··· Source records
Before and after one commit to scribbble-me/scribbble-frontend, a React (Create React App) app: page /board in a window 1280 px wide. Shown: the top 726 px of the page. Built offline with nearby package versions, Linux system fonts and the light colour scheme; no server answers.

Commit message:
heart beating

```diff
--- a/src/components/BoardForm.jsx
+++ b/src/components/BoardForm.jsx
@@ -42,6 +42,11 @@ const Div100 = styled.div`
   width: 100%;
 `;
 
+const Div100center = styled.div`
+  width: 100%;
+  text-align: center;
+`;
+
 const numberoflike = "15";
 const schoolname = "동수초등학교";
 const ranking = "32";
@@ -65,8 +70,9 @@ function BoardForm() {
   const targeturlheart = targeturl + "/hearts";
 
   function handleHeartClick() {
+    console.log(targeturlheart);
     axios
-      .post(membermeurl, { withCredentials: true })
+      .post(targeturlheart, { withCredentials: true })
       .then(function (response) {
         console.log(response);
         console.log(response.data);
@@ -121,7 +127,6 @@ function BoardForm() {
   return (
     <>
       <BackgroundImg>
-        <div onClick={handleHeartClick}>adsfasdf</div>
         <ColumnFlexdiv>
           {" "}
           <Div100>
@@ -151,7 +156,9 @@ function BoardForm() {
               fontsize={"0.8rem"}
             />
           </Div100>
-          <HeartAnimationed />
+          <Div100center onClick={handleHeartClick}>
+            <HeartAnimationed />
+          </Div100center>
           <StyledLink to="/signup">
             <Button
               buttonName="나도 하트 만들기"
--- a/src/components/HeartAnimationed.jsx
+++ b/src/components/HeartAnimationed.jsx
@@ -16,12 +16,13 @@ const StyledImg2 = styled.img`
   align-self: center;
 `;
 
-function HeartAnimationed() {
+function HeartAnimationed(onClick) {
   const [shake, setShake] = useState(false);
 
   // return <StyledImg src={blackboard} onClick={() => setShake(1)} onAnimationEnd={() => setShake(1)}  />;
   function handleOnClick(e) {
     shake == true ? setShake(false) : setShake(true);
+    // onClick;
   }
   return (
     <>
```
······
Please count how many lines in the preceding records hold the word "components", then give only that number.

_Expected output:_ 4